[Opening INPUT section]
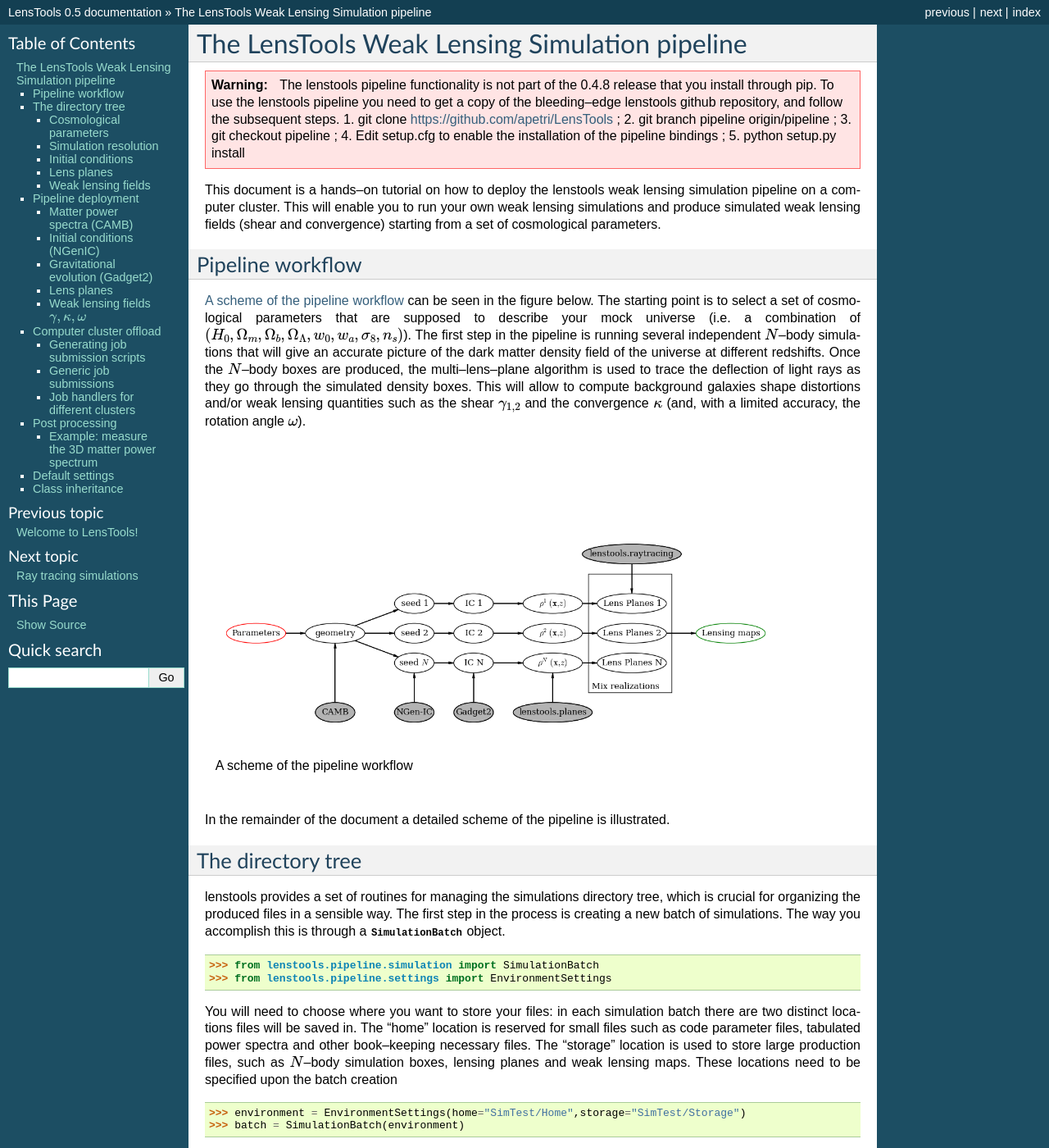
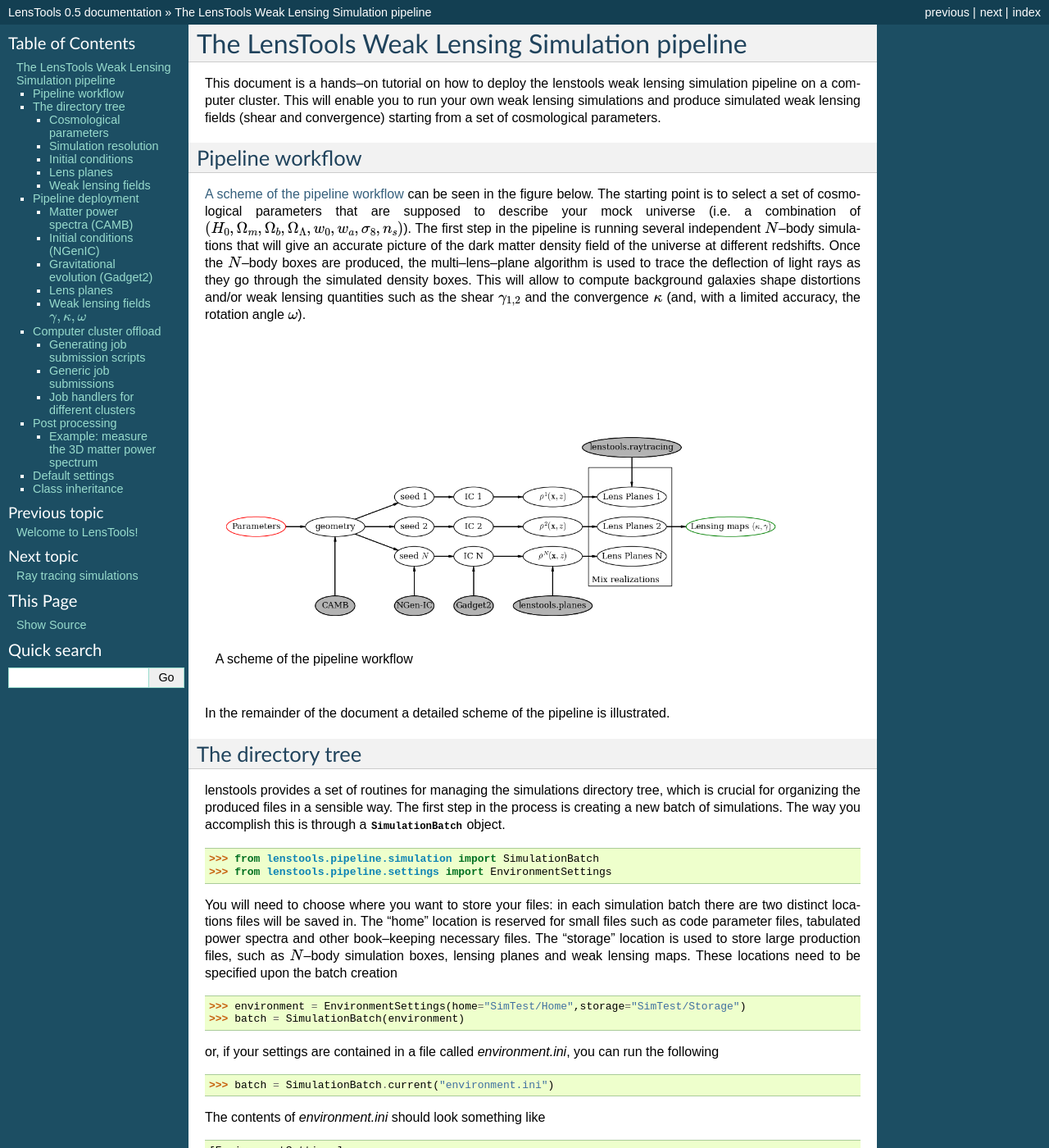
Before and after one commit to apetri/LensTools, a Sphinx documentation site: the page built from docs/source/pipeline.rst, in a window 1280 px wide and 1400 px high. Shown: the whole window at 82% size. Built offline with Sphinx 7.4.7, drawn with Linux system fonts in a browser that asks for light colours; the version number is read from the project's files by our own code; some of the changed text lies outside the part shown.

Commit message:
update docs

```diff
--- a/docs/source/pipeline.rst
+++ b/docs/source/pipeline.rst
@@ -1,7 +1,5 @@
 The LensTools Weak Lensing Simulation pipeline
 **********************************************
-
-.. warning:: The lenstools pipeline functionality is not part of the 0.4.8 release that you install through pip. To use the lenstools pipeline you need to get a copy of the bleeding--edge lenstools github repository, and follow the subsequent steps. 1. git clone https://github.com/apetri/LensTools ; 2. git branch pipeline origin/pipeline ; 3. git checkout pipeline ; 4. Edit setup.cfg to enable the installation of the pipeline bindings ; 5. python setup.py install
 
 This document is a hands--on tutorial on how to deploy the lenstools weak lensing simulation pipeline on a computer cluster. This will enable you to run your own weak lensing simulations and produce simulated weak lensing fields (shear and convergence) starting from a set of cosmological parameters.
 
@@ -34,6 +32,21 @@ You will need to choose where you want to store your files: in each simulation b
 
 	>>> environment = EnvironmentSettings(home="SimTest/Home",storage="SimTest/Storage")
 	>>> batch = SimulationBatch(environment)
+
+or, if your settings are contained in a file called *environment.ini*, you can run the following
+
+::
+
+	>>> batch = SimulationBatch.current("environment.ini")
+
+The contents of *environment.ini* should look something like
+
+::
+
+	[EnvironmentSettings]
+
+	home = SimTest/Home
+	storage = SimTest/Storage
 
 You will need to specify the home and storage paths only once throughout the execution of the pipeline, lenstools will do the rest! If you want to build a git repository on top of your simulation batch, you will have to install `GitPython <https://gitpython.readthedocs.org>`_ and initiate the simulation batch as follows
 
@@ -68,12 +81,11 @@ Now we create a new simulation model that corresponds to the "cosmology" just sp
 	[+] SimTest/Home/Om0.300_Ol0.700 created on localhost
 	[+] SimTest/Storage/Om0.300_Ol0.700 created on localhost
 
-The argument "parameters" specifies which cosmological parameters you want to keep track of in your model; this is useful, for example, when you want to simulate different combinations of these parameters while keeping the other fixed to their default values. The values that are specified in the "parameters" list are translated into the names of the attributes of the :py:class:`~lenstools.pipeline.simulation.LensToolsCosmology` instance according to the following dictionary
+The argument "parameters" specifies which cosmological parameters you want to keep track of in your model; this is useful, for example, when you want to simulate different combinations of these parameters while keeping the other fixed to their default values. The values that are specified in the "parameters" list are translated into the names of the attributes of the :py:class:`~lenstools.pipeline.simulation.LensToolsCosmology` instance according to the following (customizable) dictionary
 
 ::
 
-	>>> from lenstools.pipeline.configuration import name2attr
-	>>> name2attr
+	>>> batch.environment.name2attr
 
 	{'Ob': 'Ob0',
  	'Ol': 'Ode0',
```
Also changed, not shown: other parts of docs/source/pipeline.rst (+11 -0 lines), docs/source/code.rst (+18 -3 lines), docs/source/figures/flow.png.
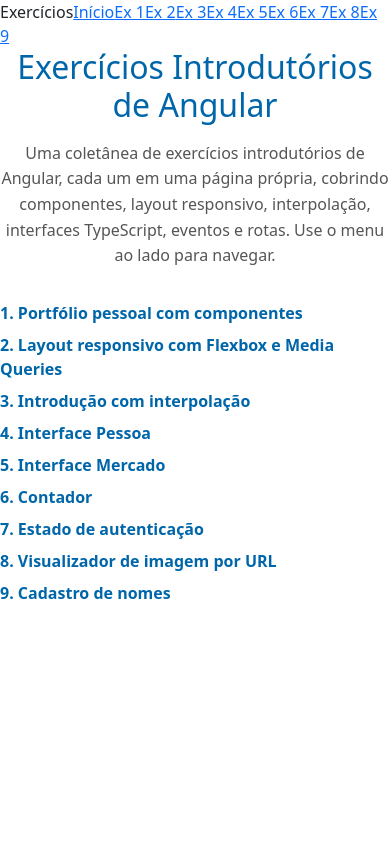
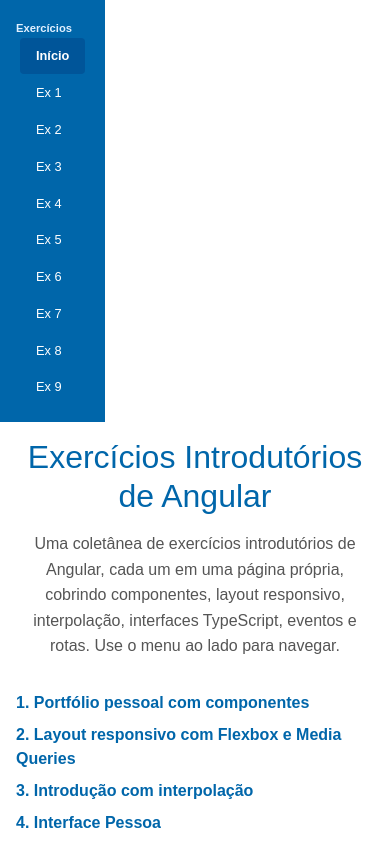
Before and after one commit to Kovatsug/exercicios-introdutorios-angular, an Angular app: page / in a window 390 px wide. Shown: the top 844 px of the page. Built offline with nearby package versions, Linux system fonts and the light colour scheme.

Commit message:
colocado css de volta na main page

```diff
--- a/src/app/app.css
+++ b/src/app/app.css
@@ -0,0 +1,82 @@
+/* Layout geral - Flexbox vertical em telas normais */
+:host {
+  display: flex;
+  min-height: 100vh;
+  font-family: Arial, sans-serif;
+}
+
+/* Menu lateral - fixo na lateral esquerda */
+.menu {
+  width: 180px;
+  background-color: #0066aa;
+  color: #fff;
+  padding: 1rem;
+  height: 100vh;
+  position: sticky;
+  top: 0;
+  align-self: flex-start;
+  flex-shrink: 0;
+}
+
+.menu span {
+  display: block;
+  font-size: 0.8rem;
+  margin-bottom: 1rem;
+  color: #e0f0ff;
+  font-weight: bold;
+}
+
+.menu a {
+  display: block;
+  color: #fff;
+  text-decoration: none;
+  padding: 0.5rem 1rem;
+  margin-bottom: 0.25rem;
+  font-size: 0.9rem;
+  border-radius: 4px;
+}
+
+.menu a:hover {
+  background-color: #005599;
+}
+
+.menu a.ativo {
+  background-color: #005599;
+  font-weight: bold;
+}
+
+/* Área de conteúdo - ocupa o resto do espaço */
+.conteudo {
+  flex: 1;
+  padding: 1rem;
+}
+
+/* Responsividade - em telas pequenas, vira coluna */
+@media (max-width: 600px) {
+  :host {
+    flex-direction: column;
+  }
+
+  .menu {
+    position: static;
+    width: auto;
+    height: auto;
+    flex-wrap: wrap;
+    background-color: #0066aa;
+  }
+
+  .menu span {
+    margin: 0.25rem 0.5rem 0 0;
+    font-size: 0.7rem;
+  }
+
+  .menu a {
+    margin: 0.1rem 0.25rem;
+    font-size: 0.8rem;
+  }
+
+  .conteudo {
+    order: 1;
+    width: 100%;
+  }
+}
```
[Closing INPUT section]
■ YOUR GOAL: Each record above must be retyped exactly. Omit the pictures.

■ ANSWER BELOW:
Before and after one commit to apetri/LensTools, a Sphinx documentation site: the page built from docs/source/pipeline.rst, in a window 1280 px wide and 1400 px high. Shown: the whole window at 82% size. Built offline with Sphinx 7.4.7, drawn with Linux system fonts in a browser that asks for light colours; the version number is read from the project's files by our own code; some of the changed text lies outside the part shown.

Commit message:
update docs

```diff
--- a/docs/source/pipeline.rst
+++ b/docs/source/pipeline.rst
@@ -1,7 +1,5 @@
 The LensTools Weak Lensing Simulation pipeline
 **********************************************
-
-.. warning:: The lenstools pipeline functionality is not part of the 0.4.8 release that you install through pip. To use the lenstools pipeline you need to get a copy of the bleeding--edge lenstools github repository, and follow the subsequent steps. 1. git clone https://github.com/apetri/LensTools ; 2. git branch pipeline origin/pipeline ; 3. git checkout pipeline ; 4. Edit setup.cfg to enable the installation of the pipeline bindings ; 5. python setup.py install
 
 This document is a hands--on tutorial on how to deploy the lenstools weak lensing simulation pipeline on a computer cluster. This will enable you to run your own weak lensing simulations and produce simulated weak lensing fields (shear and convergence) starting from a set of cosmological parameters.
 
@@ -34,6 +32,21 @@ You will need to choose where you want to store your files: in each simulation b
 
 	>>> environment = EnvironmentSettings(home="SimTest/Home",storage="SimTest/Storage")
 	>>> batch = SimulationBatch(environment)
+
+or, if your settings are contained in a file called *environment.ini*, you can run the following
+
+::
+
+	>>> batch = SimulationBatch.current("environment.ini")
+
+The contents of *environment.ini* should look something like
+
+::
+
+	[EnvironmentSettings]
+
+	home = SimTest/Home
+	storage = SimTest/Storage
 
 You will need to specify the home and storage paths only once throughout the execution of the pipeline, lenstools will do the rest! If you want to build a git repository on top of your simulation batch, you will have to install `GitPython <https://gitpython.readthedocs.org>`_ and initiate the simulation batch as follows
 
@@ -68,12 +81,11 @@ Now we create a new simulation model that corresponds to the "cosmology" just sp
 	[+] SimTest/Home/Om0.300_Ol0.700 created on localhost
 	[+] SimTest/Storage/Om0.300_Ol0.700 created on localhost
 
-The argument "parameters" specifies which cosmological parameters you want to keep track of in your model; this is useful, for example, when you want to simulate different combinations of these parameters while keeping the other fixed to their default values. The values that are specified in the "parameters" list are translated into the names of the attributes of the :py:class:`~lenstools.pipeline.simulation.LensToolsCosmology` instance according to the following dictionary
+The argument "parameters" specifies which cosmological parameters you want to keep track of in your model; this is useful, for example, when you want to simulate different combinations of these parameters while keeping the other fixed to their default values. The values that are specified in the "parameters" list are translated into the names of the attributes of the :py:class:`~lenstools.pipeline.simulation.LensToolsCosmology` instance according to the following (customizable) dictionary
 
 ::
 
-	>>> from lenstools.pipeline.configuration import name2attr
-	>>> name2attr
+	>>> batch.environment.name2attr
 
 	{'Ob': 'Ob0',
  	'Ol': 'Ode0',
```
Also changed, not shown: other parts of docs/source/pipeline.rst (+11 -0 lines), docs/source/code.rst (+18 -3 lines), docs/source/figures/flow.png.
Before and after one commit to Kovatsug/exercicios-introdutorios-angular, an Angular app: page / in a window 390 px wide. Shown: the top 844 px of the page. Built offline with nearby package versions, Linux system fonts and the light colour scheme.

Commit message:
colocado css de volta na main page

```diff
--- a/src/app/app.css
+++ b/src/app/app.css
@@ -0,0 +1,82 @@
+/* Layout geral - Flexbox vertical em telas normais */
+:host {
+  display: flex;
+  min-height: 100vh;
+  font-family: Arial, sans-serif;
+}
+
+/* Menu lateral - fixo na lateral esquerda */
+.menu {
+  width: 180px;
+  background-color: #0066aa;
+  color: #fff;
+  padding: 1rem;
+  height: 100vh;
+  position: sticky;
+  top: 0;
+  align-self: flex-start;
+  flex-shrink: 0;
+}
+
+.menu span {
+  display: block;
+  font-size: 0.8rem;
+  margin-bottom: 1rem;
+  color: #e0f0ff;
+  font-weight: bold;
+}
+
+.menu a {
+  display: block;
+  color: #fff;
+  text-decoration: none;
+  padding: 0.5rem 1rem;
+  margin-bottom: 0.25rem;
+  font-size: 0.9rem;
+  border-radius: 4px;
+}
+
+.menu a:hover {
+  background-color: #005599;
+}
+
+.menu a.ativo {
+  background-color: #005599;
+  font-weight: bold;
+}
+
+/* Área de conteúdo - ocupa o resto do espaço */
+.conteudo {
+  flex: 1;
+  padding: 1rem;
+}
+
+/* Responsividade - em telas pequenas, vira coluna */
+@media (max-width: 600px) {
+  :host {
+    flex-direction: column;
+  }
+
+  .menu {
+    position: static;
+    width: auto;
+    height: auto;
+    flex-wrap: wrap;
+    background-color: #0066aa;
+  }
+
+  .menu span {
+    margin: 0.25rem 0.5rem 0 0;
+    font-size: 0.7rem;
+  }
+
+  .menu a {
+    margin: 0.1rem 0.25rem;
+    font-size: 0.8rem;
+  }
+
+  .conteudo {
+    order: 1;
+    width: 100%;
+  }
+}
```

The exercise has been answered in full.